*Exercise requirements*: Below are records; please give the number of their lines that contain the string "margin", and only that number.

*Input for this task*:

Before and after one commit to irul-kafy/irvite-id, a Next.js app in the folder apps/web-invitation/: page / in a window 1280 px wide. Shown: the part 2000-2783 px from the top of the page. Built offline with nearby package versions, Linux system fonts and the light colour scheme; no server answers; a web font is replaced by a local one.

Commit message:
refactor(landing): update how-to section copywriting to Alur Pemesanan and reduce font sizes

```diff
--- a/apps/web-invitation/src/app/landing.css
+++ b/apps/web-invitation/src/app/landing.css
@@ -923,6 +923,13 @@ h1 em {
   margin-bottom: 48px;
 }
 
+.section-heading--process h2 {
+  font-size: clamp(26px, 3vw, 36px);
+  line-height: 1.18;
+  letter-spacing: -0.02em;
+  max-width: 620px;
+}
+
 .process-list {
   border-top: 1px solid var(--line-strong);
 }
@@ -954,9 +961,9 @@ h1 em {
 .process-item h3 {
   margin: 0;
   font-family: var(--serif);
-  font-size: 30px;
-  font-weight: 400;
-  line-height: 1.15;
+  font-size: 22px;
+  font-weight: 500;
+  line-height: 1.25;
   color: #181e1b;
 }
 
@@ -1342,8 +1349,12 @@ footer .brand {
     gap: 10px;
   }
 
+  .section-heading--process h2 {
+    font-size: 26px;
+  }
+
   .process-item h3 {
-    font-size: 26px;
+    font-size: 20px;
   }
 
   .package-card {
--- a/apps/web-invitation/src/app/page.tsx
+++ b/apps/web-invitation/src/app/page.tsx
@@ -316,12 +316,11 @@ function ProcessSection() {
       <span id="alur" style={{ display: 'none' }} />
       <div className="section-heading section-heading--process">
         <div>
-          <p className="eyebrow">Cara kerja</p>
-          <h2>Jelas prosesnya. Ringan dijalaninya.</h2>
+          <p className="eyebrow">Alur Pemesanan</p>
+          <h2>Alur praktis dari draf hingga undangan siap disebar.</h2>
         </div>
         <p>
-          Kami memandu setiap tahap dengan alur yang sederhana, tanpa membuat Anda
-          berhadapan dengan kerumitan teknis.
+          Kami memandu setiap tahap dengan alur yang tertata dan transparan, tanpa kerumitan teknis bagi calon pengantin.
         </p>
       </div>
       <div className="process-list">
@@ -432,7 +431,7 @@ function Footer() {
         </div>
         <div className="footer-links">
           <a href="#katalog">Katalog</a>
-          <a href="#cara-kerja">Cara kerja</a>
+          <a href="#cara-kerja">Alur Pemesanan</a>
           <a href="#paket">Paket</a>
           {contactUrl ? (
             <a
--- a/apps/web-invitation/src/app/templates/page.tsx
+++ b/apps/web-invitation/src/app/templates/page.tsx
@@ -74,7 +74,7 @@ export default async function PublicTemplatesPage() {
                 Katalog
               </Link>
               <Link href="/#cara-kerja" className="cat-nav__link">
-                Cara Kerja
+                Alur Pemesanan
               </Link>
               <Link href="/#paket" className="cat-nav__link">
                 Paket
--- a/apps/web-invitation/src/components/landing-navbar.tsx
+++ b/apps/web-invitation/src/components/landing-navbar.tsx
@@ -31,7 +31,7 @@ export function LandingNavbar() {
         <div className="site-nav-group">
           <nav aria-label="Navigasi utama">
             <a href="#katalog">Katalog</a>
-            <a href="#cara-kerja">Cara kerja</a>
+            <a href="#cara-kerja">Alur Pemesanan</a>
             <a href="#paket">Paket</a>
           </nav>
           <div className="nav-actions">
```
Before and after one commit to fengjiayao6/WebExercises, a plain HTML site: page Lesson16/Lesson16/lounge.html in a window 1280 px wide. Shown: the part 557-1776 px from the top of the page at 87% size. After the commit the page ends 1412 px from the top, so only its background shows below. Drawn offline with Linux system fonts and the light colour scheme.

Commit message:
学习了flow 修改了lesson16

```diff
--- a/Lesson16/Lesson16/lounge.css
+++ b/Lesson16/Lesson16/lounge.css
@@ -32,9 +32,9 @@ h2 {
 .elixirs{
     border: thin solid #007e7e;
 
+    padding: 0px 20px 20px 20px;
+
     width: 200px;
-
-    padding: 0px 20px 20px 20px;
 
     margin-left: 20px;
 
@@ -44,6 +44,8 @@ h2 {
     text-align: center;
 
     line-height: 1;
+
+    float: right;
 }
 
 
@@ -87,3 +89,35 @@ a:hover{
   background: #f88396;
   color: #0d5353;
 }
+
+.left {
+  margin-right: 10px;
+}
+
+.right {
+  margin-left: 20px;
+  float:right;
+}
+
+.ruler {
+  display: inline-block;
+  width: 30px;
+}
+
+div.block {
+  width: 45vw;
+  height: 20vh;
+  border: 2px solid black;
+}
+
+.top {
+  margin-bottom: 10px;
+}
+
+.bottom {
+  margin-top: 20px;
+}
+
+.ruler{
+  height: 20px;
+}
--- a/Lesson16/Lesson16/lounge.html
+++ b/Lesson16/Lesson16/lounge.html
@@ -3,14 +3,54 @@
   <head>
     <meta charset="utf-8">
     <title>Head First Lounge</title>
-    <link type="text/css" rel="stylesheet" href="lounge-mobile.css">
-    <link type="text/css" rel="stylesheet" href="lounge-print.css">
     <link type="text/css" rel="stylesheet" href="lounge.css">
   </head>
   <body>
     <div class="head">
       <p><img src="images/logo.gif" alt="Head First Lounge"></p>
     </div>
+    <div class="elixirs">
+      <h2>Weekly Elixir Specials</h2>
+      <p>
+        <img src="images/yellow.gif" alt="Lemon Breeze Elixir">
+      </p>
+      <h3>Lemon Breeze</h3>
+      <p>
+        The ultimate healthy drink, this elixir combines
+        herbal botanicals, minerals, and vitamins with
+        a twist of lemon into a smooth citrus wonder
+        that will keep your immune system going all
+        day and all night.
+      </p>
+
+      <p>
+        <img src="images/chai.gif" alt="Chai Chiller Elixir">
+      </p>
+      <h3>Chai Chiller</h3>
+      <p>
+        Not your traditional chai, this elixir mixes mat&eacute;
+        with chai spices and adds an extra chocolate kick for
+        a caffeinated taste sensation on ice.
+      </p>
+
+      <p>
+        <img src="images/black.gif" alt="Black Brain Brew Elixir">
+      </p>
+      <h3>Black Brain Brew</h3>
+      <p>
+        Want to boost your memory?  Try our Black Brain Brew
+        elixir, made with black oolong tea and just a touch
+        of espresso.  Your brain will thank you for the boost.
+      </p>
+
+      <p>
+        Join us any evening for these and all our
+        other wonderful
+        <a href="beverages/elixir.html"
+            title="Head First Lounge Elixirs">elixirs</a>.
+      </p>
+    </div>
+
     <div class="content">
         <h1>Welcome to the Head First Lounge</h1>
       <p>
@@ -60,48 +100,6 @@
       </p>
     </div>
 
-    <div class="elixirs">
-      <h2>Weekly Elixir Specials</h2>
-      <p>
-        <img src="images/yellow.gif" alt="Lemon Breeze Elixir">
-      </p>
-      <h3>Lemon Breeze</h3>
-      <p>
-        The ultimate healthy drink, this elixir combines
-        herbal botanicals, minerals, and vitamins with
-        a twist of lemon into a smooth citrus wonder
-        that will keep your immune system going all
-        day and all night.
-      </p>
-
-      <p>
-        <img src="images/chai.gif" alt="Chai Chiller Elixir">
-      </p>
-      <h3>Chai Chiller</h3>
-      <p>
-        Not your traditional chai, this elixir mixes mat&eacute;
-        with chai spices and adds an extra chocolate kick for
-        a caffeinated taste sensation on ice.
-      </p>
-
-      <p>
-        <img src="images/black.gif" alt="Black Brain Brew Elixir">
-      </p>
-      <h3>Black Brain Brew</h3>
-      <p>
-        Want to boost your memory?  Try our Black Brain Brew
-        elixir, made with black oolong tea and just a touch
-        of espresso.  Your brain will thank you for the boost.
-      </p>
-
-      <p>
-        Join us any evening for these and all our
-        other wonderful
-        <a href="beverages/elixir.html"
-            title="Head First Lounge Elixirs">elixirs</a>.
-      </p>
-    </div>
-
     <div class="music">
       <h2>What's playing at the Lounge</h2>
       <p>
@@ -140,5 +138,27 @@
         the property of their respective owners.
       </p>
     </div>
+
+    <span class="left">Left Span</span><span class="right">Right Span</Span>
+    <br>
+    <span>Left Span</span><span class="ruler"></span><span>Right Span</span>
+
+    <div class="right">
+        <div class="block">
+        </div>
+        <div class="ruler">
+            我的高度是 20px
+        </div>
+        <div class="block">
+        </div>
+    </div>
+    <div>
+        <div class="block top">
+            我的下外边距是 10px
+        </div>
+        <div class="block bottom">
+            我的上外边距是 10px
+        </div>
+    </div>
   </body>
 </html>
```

*Finished exercise*: 7